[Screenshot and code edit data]
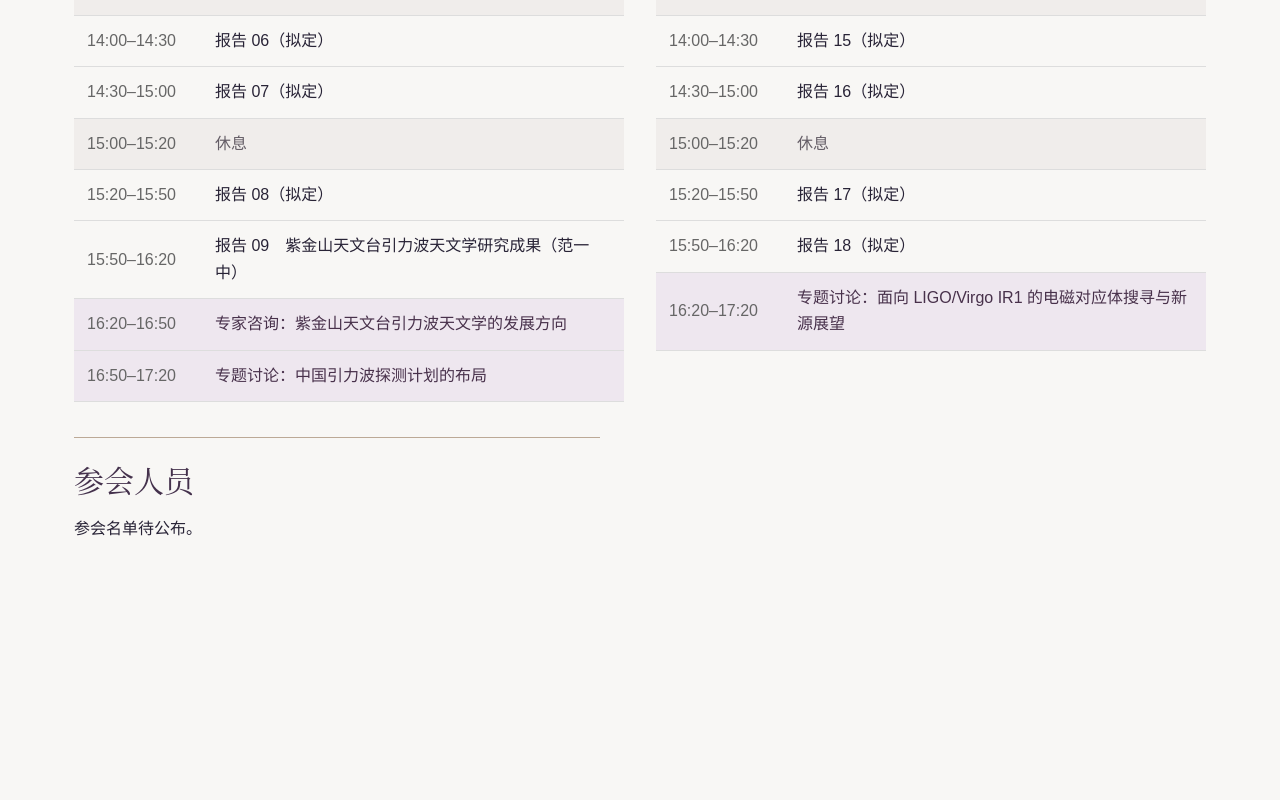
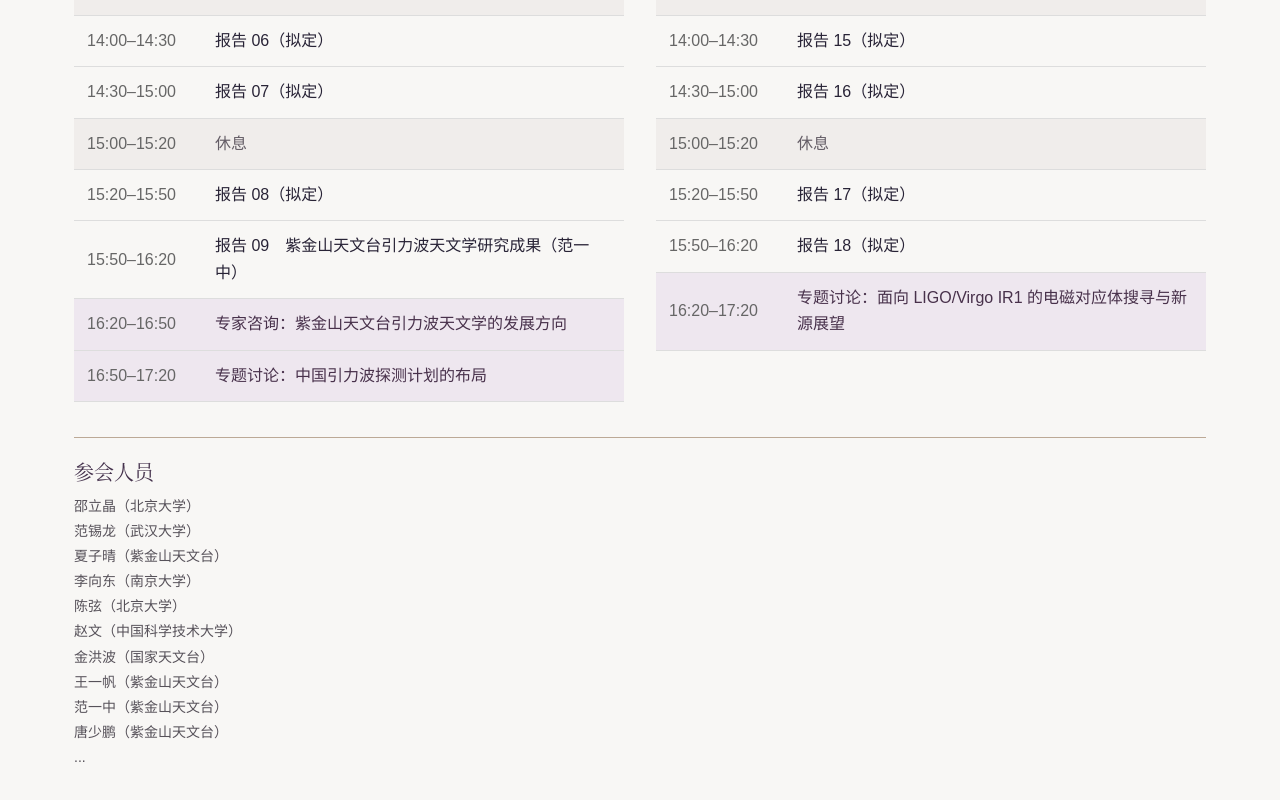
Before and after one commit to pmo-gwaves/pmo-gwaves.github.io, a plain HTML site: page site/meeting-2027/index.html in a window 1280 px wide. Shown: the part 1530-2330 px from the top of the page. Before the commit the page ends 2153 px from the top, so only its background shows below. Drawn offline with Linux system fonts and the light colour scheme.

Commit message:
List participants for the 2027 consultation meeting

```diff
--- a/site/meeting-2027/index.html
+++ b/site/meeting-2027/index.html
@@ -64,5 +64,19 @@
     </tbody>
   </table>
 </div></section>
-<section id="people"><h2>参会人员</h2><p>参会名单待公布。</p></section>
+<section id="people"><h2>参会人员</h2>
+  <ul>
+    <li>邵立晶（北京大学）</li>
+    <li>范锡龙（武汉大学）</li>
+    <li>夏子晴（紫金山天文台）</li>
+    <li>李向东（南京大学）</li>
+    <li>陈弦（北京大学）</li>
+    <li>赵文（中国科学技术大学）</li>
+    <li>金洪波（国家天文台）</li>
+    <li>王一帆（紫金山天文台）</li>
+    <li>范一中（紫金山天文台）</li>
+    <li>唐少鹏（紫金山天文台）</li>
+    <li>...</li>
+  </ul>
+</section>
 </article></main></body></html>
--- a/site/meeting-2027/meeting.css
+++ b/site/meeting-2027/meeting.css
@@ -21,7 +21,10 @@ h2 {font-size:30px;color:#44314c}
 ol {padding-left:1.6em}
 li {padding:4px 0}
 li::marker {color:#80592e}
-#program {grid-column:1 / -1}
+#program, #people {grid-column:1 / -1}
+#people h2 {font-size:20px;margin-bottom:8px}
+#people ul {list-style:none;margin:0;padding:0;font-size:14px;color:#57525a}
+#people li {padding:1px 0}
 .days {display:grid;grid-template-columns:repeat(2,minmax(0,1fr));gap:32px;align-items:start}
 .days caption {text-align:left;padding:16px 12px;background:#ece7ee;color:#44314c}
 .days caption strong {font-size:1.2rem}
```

==

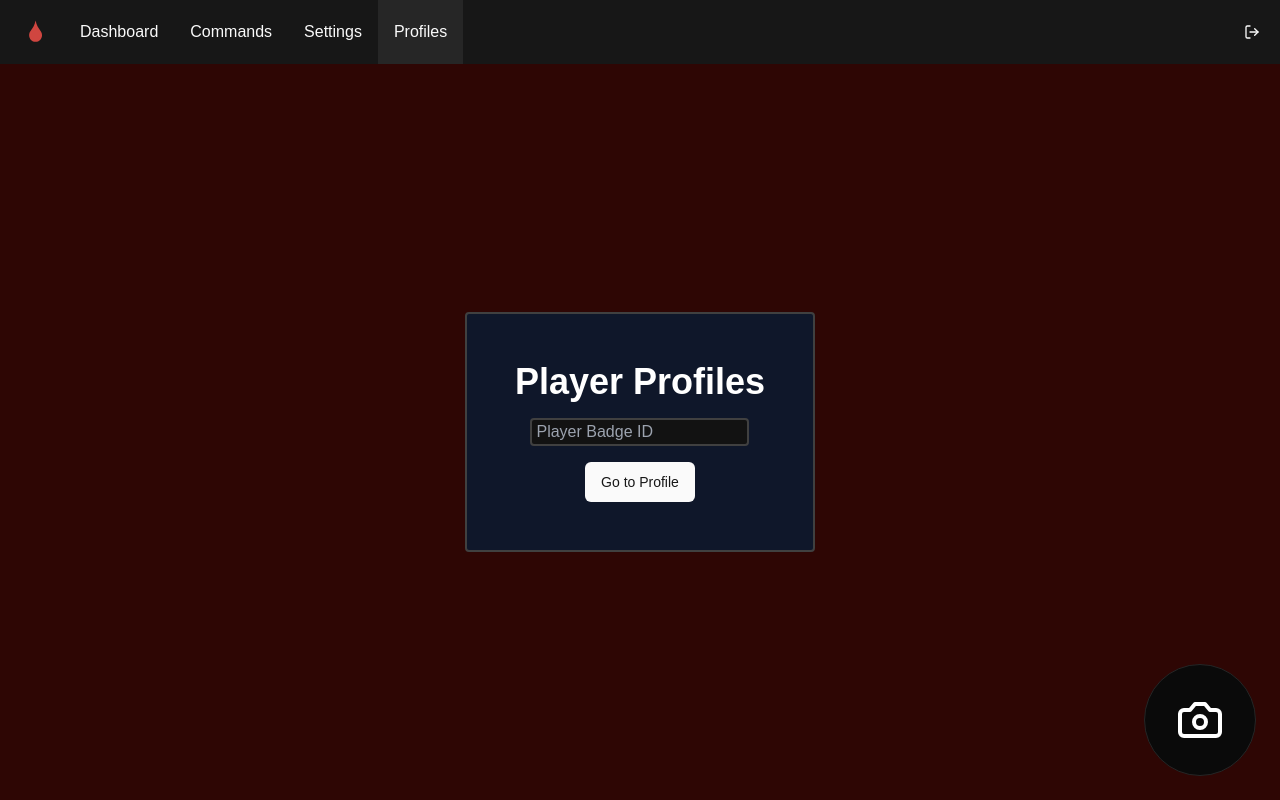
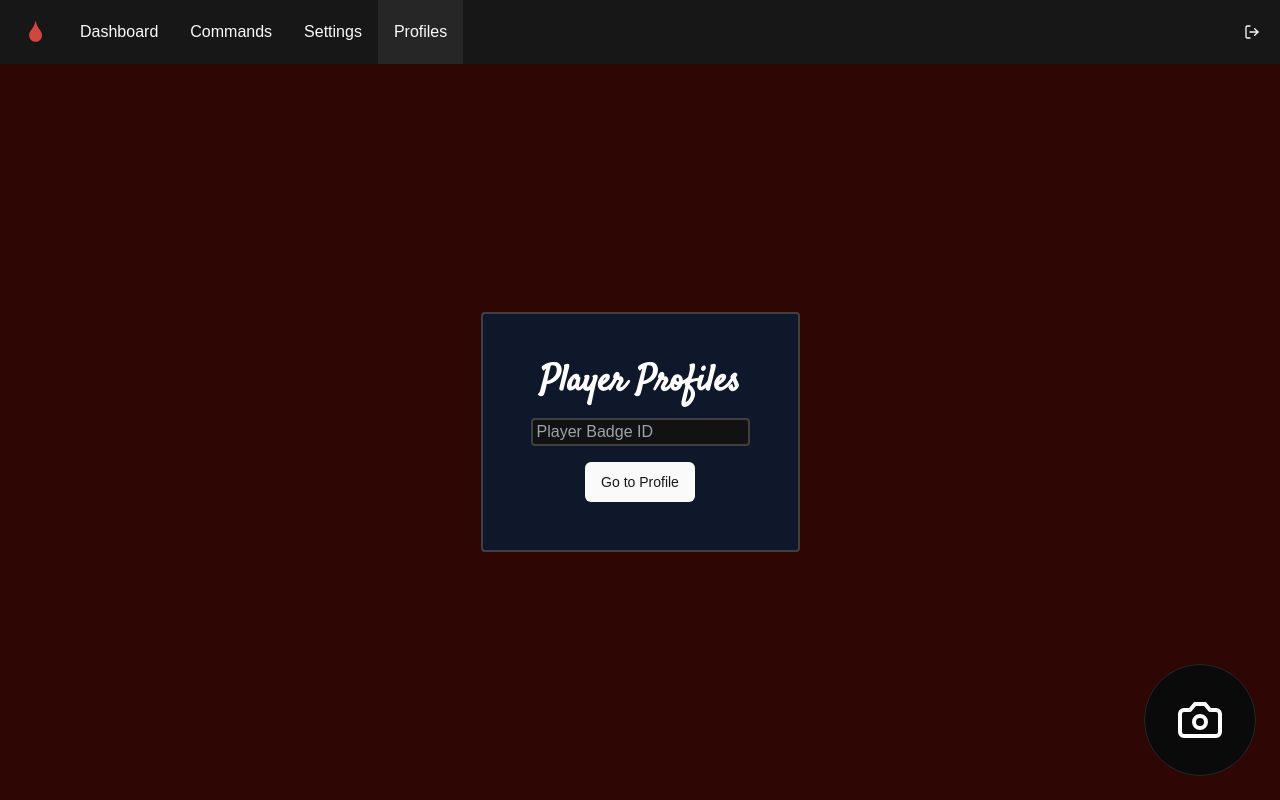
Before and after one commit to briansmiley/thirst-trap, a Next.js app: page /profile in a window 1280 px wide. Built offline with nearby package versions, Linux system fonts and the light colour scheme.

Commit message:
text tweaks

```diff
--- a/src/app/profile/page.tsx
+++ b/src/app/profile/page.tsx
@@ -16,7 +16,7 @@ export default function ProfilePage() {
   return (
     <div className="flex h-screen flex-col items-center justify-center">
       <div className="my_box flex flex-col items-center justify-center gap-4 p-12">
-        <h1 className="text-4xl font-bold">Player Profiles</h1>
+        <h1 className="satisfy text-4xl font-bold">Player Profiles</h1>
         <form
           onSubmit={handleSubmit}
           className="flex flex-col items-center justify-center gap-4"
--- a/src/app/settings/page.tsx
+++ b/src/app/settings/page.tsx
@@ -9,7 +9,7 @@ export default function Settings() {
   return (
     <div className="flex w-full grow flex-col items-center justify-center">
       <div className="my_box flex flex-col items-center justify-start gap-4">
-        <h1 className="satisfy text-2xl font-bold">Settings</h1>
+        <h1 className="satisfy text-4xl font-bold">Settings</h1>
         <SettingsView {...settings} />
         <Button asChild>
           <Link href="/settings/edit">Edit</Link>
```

* * *

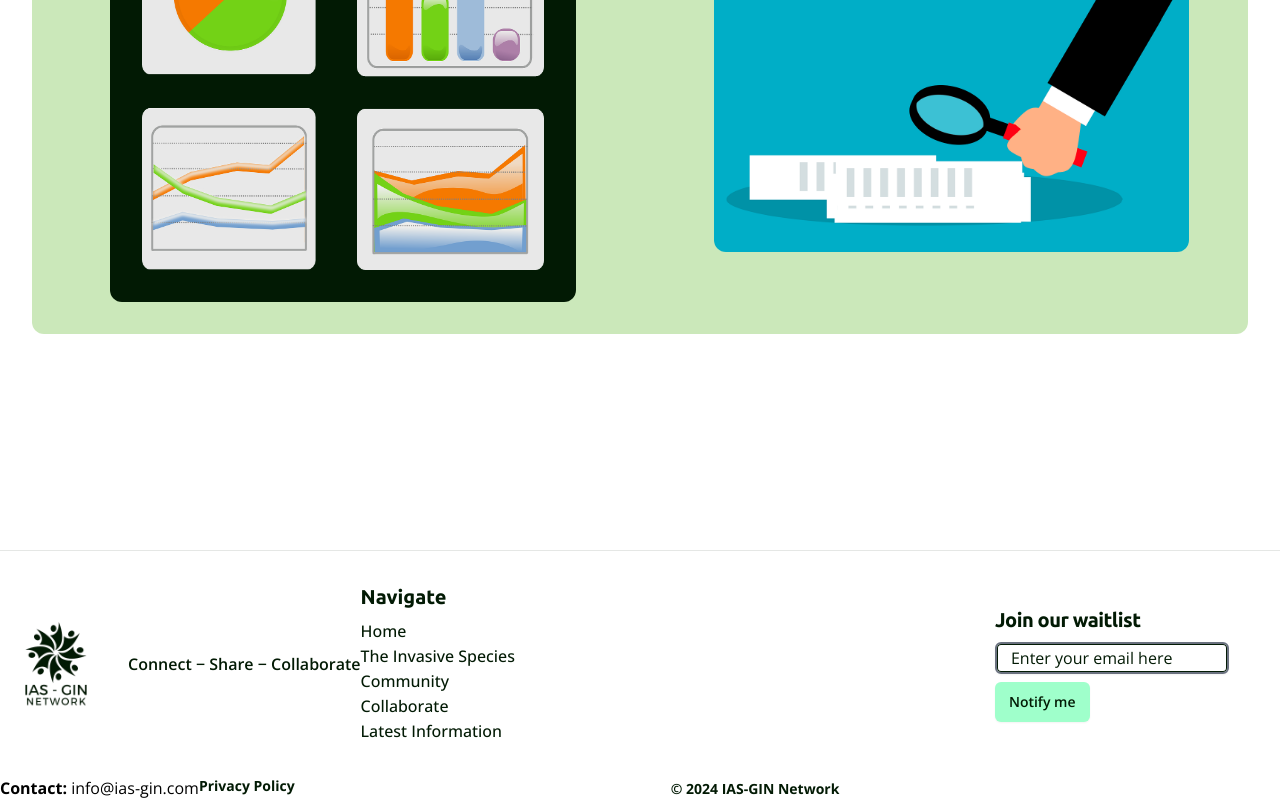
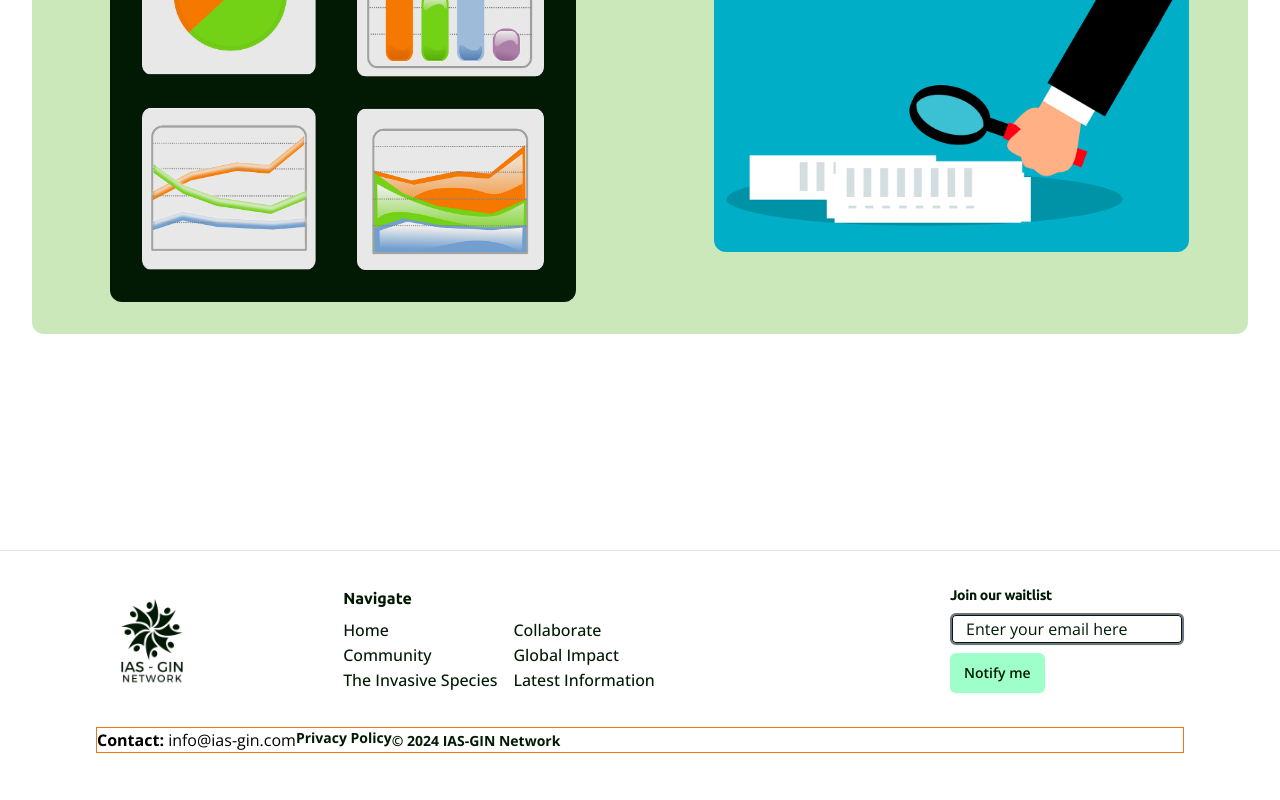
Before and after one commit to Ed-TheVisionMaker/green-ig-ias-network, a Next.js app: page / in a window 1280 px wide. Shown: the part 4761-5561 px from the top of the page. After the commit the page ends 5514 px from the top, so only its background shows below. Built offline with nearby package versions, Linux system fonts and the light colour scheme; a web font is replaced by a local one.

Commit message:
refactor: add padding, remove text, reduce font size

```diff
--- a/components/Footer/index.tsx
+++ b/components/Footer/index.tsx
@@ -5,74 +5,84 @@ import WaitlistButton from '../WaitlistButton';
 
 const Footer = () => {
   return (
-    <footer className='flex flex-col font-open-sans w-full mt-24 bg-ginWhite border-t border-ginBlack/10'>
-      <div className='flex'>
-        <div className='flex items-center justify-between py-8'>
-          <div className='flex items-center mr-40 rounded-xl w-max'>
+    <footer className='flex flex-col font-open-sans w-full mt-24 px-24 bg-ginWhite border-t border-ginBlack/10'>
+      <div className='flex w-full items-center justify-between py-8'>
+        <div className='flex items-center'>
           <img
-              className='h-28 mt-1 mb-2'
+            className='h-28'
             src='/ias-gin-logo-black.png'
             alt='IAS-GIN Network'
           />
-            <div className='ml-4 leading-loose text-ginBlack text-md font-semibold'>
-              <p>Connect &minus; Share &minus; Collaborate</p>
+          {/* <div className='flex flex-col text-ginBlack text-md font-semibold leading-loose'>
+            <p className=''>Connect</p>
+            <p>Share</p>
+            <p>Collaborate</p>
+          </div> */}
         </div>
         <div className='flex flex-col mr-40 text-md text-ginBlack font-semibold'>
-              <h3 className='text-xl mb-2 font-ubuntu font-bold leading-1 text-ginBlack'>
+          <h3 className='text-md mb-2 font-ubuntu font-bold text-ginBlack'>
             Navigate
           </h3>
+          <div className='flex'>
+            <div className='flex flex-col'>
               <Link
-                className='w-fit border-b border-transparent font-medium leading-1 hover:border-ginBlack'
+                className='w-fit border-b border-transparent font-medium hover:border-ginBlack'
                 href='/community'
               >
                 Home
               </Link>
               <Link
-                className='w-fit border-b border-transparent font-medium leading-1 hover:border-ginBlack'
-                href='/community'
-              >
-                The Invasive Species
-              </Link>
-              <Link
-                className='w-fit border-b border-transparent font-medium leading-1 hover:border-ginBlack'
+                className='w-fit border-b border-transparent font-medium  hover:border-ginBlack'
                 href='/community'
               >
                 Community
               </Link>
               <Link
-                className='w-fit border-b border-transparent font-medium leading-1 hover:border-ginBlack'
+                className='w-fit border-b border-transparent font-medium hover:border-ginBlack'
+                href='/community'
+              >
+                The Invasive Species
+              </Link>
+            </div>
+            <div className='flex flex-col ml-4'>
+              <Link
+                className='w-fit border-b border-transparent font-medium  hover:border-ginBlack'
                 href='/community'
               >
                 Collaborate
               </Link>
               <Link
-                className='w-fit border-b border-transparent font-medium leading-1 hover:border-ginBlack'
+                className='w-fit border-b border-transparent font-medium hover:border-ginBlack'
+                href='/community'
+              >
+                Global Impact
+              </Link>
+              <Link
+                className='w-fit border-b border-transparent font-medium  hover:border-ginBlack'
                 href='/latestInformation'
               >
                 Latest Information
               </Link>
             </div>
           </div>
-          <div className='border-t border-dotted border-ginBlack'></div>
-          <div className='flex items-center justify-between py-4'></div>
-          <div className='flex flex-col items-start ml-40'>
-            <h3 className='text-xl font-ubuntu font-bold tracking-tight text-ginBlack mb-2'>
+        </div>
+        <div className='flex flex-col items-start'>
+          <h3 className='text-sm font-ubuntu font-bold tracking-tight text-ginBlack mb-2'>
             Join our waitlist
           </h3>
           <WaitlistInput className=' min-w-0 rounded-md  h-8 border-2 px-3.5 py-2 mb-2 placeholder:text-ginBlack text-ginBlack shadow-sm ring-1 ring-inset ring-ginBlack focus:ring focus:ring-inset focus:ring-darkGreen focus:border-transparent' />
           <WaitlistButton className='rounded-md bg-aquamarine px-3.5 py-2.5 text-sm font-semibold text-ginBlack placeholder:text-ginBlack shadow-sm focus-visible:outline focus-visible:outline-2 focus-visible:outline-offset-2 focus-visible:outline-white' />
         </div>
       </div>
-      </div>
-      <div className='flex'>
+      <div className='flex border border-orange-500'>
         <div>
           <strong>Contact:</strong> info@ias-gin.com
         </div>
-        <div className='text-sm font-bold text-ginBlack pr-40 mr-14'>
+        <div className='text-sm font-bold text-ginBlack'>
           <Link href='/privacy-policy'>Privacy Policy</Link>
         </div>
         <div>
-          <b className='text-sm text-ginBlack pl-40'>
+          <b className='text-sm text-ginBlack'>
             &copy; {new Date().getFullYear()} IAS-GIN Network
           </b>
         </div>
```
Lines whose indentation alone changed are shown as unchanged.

Work instructions
Across all the records, find the lines containing the word "index" and reproduce each one.

Answer to the problem
Before and after one commit to pmo-gwaves/pmo-gwaves.github.io, a plain HTML site: page site/meeting-2027/index.html in a window 1280 px wide. Shown: the part 1530-2330 px from the top of the page. Before the commit the page ends 2153 px from the top, so only its background shows below. Drawn offline with Linux system fonts and the light colour scheme.
--- a/site/meeting-2027/index.html
+++ b/site/meeting-2027/index.html
--- a/components/Footer/index.tsx
+++ b/components/Footer/index.tsx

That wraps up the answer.